DFV prevention strategy

The Queensland Government is taking action to end domestic and family violence (DFV). However, we cannot do it alone.

About the strategy

The Domestic and family violence prevention strategy 2016–2026 (PDF) or (DOCX) (the strategy) is a vehicle to drive change across all sectors of the Queensland community.

The strategy was informed by a 3-month community collaboration program, including contributions from more than 1,280 individuals. Read what Queenslanders told us in the Community collaboration program consultation report (PDF).

The strategy sets the direction for collaborative action to end DFV in Queensland, encouraging partnerships between the government, community and business.

It outlines a shared vision and a set of principles to guide action across government and the community, including a staged 10-year plan on how we will get there.

Our reforms, outlined in the strategy, will recognise the victim’s perspective, prioritise their safety, and reduce the onus on them to take action or leave their home. We will focus on educating frontline professionals to help them recognise and respond to DFV, creating safe communities and workplaces that support victims, providing effective services that efficiently wrap around the victim, and ensuring our legal system supports victims and holds perpetrators to account.

The strategy also continues to build on the effective work already being done by the specialist DFV support sector to address DFV.

How we will deliver action

The Third action plan 2019–20 to 2021–22 (PDF) builds on the significant work of Queensland’s DFV reform program delivered under the First action plan 2015–16 (PDF) or (DOCX) and Second action plan 2016–19 (PDF) or (DOCX).

It provides a blueprint for government and the community to work together to continue to deliver positive change over the next 3 years, from July 2019 to June 2022.

Under the Third action plan we will deliver enhanced action through signature initiatives such as:

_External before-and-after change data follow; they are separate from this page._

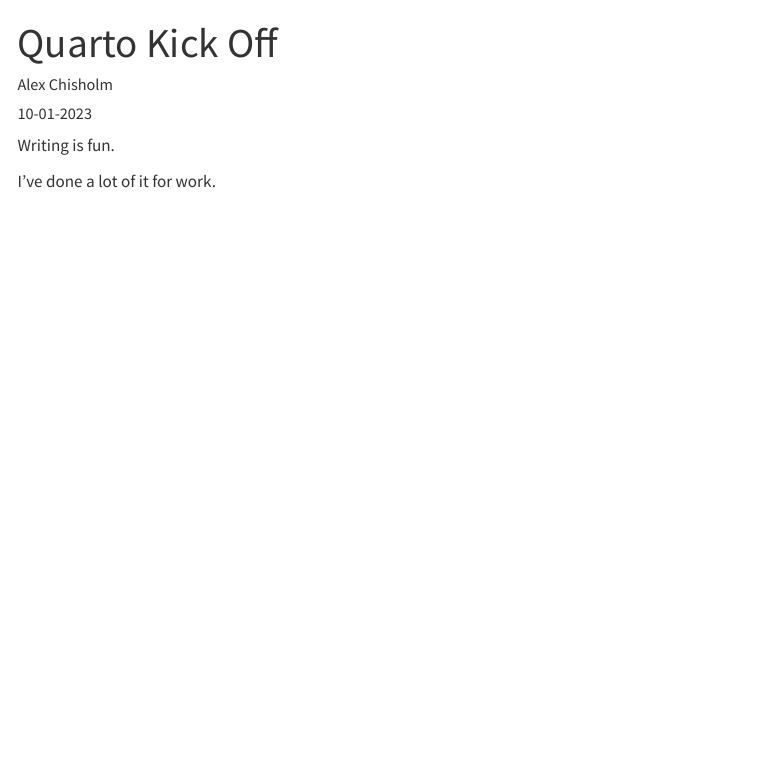
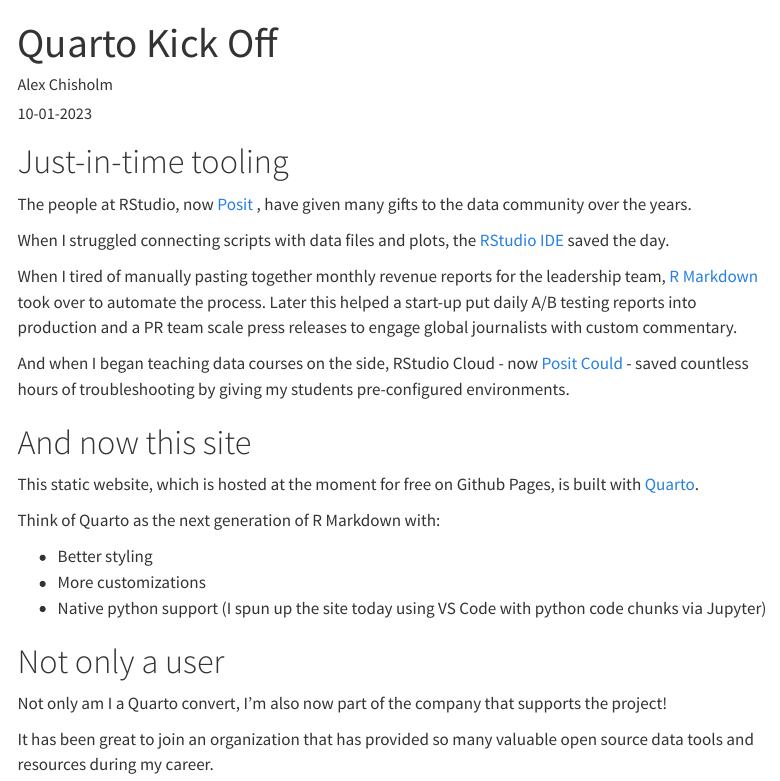
Before and after one commit to Alex-Chisholm/exitstatus1, a Quarto document (posts/quarto-kick-off/index.qmd): the page in a window 1100 px wide, from its top. Rendered offline with R 4.5, knitr and Pandoc in place of Quarto, with nearby package versions; menus at the side of the page are left out.

Commit message:
blog update

```diff
--- a/posts/quarto-kick-off/index.qmd
+++ b/posts/quarto-kick-off/index.qmd
@@ -1,16 +1,38 @@
 ---
 title: "Quarto Kick Off"
-description: "Jumping into the world of simple website create with Quarto"
+description: "Jumping into the Quarto world"
 author:
   - name: Alex Chisholm
     url: ''
 date: 10-01-2023
 categories: [Quarto, Python, Travel] # self-defined categories
-image: ''
+image: 'bikes.png'
 draft: false
 ---
 
+# Just-in-time tooling
 
-Writing is fun.
+The people at RStudio, now [Posit](https://posit.co/)
+, have given many gifts to the data community over the years.
 
-I've done a lot of it for work.
+When I struggled connecting scripts with data files and plots, the [RStudio IDE](https://posit.co/products/open-source/rstudio/) saved the day.
+
+When I tired of manually pasting together monthly revenue reports for the leadership team, [R Markdown](https://rmarkdown.rstudio.com/) took over to automate the process. Later this helped a start-up put daily A/B testing reports into production and a PR team scale press releases to engage global journalists with custom commentary.
+
+And when I began teaching data courses on the side, RStudio Cloud - now [Posit Could](https://posit.cloud/) - saved countless hours of troubleshooting by giving my students pre-configured environments.
+
+# And now this site
+
+This static website, which is hosted at the moment for free on Github Pages, is built with [Quarto](https://quarto.org/).
+
+Think of Quarto as the next generation of R Markdown with:
+
+- Better styling
+- More customizations
+- Native python support (I spun up the site today using VS Code with python code chunks via Jupyter)
+
+# Not only a user
+
+Not only am I a Quarto convert, I'm also now part of the company that supports the project!
+
+It has been great to join an organization that has provided so many valuable open source data tools and resources during my career.
```
Also changed, not shown: .quarto/idx/posts/quarto-kick-off/index.qmd.json, docs/robots.txt (added), docs/search.json, 11 other files.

  • partnering with business and community to strengthen responses to and prevention of DFV
  • improving equity in access to services for Queenslanders most vulnerable to and impacted by DFV
  • enhancing integrated service responses and service sector capacity to respond effectively to those who experience DFV
  • increasing economic participation of and access to safe, secure housing for women affected by DFV and their children
  • evolving the Specialist Domestic and Family Violence Court model
  • embedding respectful relationships education in Queensland schools.

The Queensland Government has delivered all of the recommendations from the Not now, not ever: Putting an end to domestic and family violence in Queensland report, with a total of $328.9 million allocated since 2015–16.

How you can make a difference

We need to work together to stop the behaviour and attitudes that allow DFV to continue. All over the state⁠—in our workplaces, schools, sporting clubs, neighbourhoods and communities⁠—find out how you can help put an end to DFV.

How we will measure success

Evaluation is critical to ensuring that the reforms outlined in the strategy are achieving their stated goals. The Evaluation framework (PDF) or (DOCX) has been developed in response to recommendations 5 and 17 of the Not now, not ever report and sets out how the Queensland Government will assess the impact of the reform program as well as specific initiatives.

The evaluation framework has a number of key components, including a structured review of each of the 4 action plans.

In 2019, Deloitte Access Economics in partnership with Ipsos completed a Review of the Second action plan (PDF), exploring the extent to which Queensland is on track towards achieving the strategy’s long-term vision. Read a summary of the review’s key findings (PDF).

Following the findings of the structured review of the Second action plan, a Revised indicator matrix for the evaluation framework (PDF) has been developed to ensure it is fit for purpose and addresses emerging priorities, particularly under the Third action plan.